Impact on service income  

Net fees reach VND695bn (US$30.2mn, +33.4% yoy), mainly contributed by strong payment fee momentum at the parent bank (+90.8% yoy). Since March, VPB has exempted fees on interbank real time transfer and discounted 10-25% on e-commerce transactions to promote non-cash payment. These promotions seemed to effectively facilitate the prevalence of online transactions in Q1, yet we expect that payment fee momentum to level off in the remaining quarters of this year under intensification of transfer fee forbearance.

Bancassurance fee expanded significantly in the parent bank (+29.8% yoy), but the consolidated momentum was much lower (+5.0% yoy only) due to a 2% yoy fall in FE Credit, which can be attributed to lower consumer loan disbursement by 13% yoy in Q1.  

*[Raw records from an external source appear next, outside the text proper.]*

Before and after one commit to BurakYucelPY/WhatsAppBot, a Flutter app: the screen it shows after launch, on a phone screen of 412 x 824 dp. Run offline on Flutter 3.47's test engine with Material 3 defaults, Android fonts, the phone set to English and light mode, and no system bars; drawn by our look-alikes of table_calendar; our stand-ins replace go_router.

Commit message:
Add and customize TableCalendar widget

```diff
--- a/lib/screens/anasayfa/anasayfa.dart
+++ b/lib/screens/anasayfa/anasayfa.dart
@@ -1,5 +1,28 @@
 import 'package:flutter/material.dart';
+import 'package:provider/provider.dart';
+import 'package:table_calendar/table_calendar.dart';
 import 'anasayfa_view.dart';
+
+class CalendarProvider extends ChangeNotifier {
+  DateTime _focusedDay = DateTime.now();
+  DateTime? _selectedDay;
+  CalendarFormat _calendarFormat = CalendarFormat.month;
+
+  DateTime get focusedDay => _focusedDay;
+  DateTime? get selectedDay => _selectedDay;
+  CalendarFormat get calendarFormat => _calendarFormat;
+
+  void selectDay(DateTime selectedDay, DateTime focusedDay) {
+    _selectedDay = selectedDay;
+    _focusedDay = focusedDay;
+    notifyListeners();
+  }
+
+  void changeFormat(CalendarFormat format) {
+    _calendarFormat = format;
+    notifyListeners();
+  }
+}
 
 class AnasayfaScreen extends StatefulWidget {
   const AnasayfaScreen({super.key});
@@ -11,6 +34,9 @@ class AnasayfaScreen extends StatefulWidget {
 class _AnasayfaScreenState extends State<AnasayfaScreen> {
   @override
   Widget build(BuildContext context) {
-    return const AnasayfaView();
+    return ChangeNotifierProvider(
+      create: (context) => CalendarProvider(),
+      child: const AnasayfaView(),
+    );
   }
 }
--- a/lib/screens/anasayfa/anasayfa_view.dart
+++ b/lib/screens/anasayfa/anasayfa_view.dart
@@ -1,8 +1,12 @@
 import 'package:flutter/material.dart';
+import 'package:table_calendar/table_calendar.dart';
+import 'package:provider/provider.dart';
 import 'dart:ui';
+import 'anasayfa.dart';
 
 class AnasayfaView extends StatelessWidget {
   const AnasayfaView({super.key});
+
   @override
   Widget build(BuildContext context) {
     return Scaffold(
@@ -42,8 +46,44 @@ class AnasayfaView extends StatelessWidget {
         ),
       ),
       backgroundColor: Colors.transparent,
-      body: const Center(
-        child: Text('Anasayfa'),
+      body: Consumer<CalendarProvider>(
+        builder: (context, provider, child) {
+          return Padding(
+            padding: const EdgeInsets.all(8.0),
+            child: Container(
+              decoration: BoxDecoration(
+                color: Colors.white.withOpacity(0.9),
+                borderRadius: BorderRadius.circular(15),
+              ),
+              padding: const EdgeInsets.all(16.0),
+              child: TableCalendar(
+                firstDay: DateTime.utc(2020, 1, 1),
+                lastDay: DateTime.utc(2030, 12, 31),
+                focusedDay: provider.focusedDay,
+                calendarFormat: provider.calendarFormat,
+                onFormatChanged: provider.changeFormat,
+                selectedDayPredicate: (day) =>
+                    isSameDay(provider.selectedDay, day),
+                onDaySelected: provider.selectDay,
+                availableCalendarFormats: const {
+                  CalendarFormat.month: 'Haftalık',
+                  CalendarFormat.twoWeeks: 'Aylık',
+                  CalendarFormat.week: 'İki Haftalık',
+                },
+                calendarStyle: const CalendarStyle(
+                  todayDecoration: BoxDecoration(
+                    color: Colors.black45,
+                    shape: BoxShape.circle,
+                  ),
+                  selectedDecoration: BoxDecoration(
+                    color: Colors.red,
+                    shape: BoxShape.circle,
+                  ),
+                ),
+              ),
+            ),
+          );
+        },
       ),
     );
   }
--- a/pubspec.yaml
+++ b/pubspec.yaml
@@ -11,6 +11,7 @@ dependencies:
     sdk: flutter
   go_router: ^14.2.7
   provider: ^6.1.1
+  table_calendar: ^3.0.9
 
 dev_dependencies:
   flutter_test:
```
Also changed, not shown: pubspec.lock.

Considering these trends, we revise down the 2020e fee income growth forecast to 21.0% yoy, but maintain the view that the bank’s long-term outlook is still strong given its current diverse fee structures among proactive digitalisation exercises. 

Operating cost to improve further 

Q1 operating expenses were controlled, only increasing by 10.3% yoy, mainly attributed to a 21.5% yoy climb in staff cost. While TOI climbed by 24.4% yoy, CIR improved to 33.1% from 34.0% in 2019 (and 37.4% in Q1 19). Higher efficiency was found at both the parent bank (CIR -7.8ppts yoy) and FE Credit (CIR -2.3ppts yoy). VPB has set a vision to become the most consumer-friendly bank through technology by 2022, with leaner processes and cost optimisation via digital transformation. We expect the bank’s operating efficiency to benefit from customer behaviours transitioning towards online channels during the coronavirus outbreak. As such, CIR is likely to improve further. We forecast a 70bps improvement in 2020e CIR versus 2019’s 33.3%. 

Asset quality to be monitored closely  

Asset quality in Q1 20 seems yet to be impacted much by the coronavirus outbreak. After the write-off of 1.38% gross loans in Q1, consolidated NPL ratio (Circular 02) was down to 2.6% (-36 bps YTD and -59bps yoy). This is predominantly owing to the improvement in FE Credit’s NPL ratio (down from 6.0% by end-2019 to 4.4%, in light of the SBV’s loan tolerance guidance, more prudent lending approach and increase in write-offs). Consolidated provision costs increased moderately by 15.8% yoy to reach VND3.7tn (excluding VAMC provision cost, actual growth is 26.0% yoy). LLR (added back write-offs) improved to 67.1% from 63.3%. As such, during Q1 20, VPB accumulated some more room to handle probable asset quality deterioration in the upcoming quarters. 

However, in the current unfavourable economic condition, it should be noted that a significant portion of unsecured lending is still under a higher risk of more severe Covid-19 impacts than the other more conservative banks. Since Q2 when the impact on asset quality is likely to become more distant, we expect the bank to escalate its provision booking to thicken provision buffers. We forecast a 2020e consolidated provision expenses of 15tn (+10.2% yoy or +18.8% yoy if excluding VAMC provision) to maintain the same NPL ratios as at end-2019 for both the parent bank and FE Credit.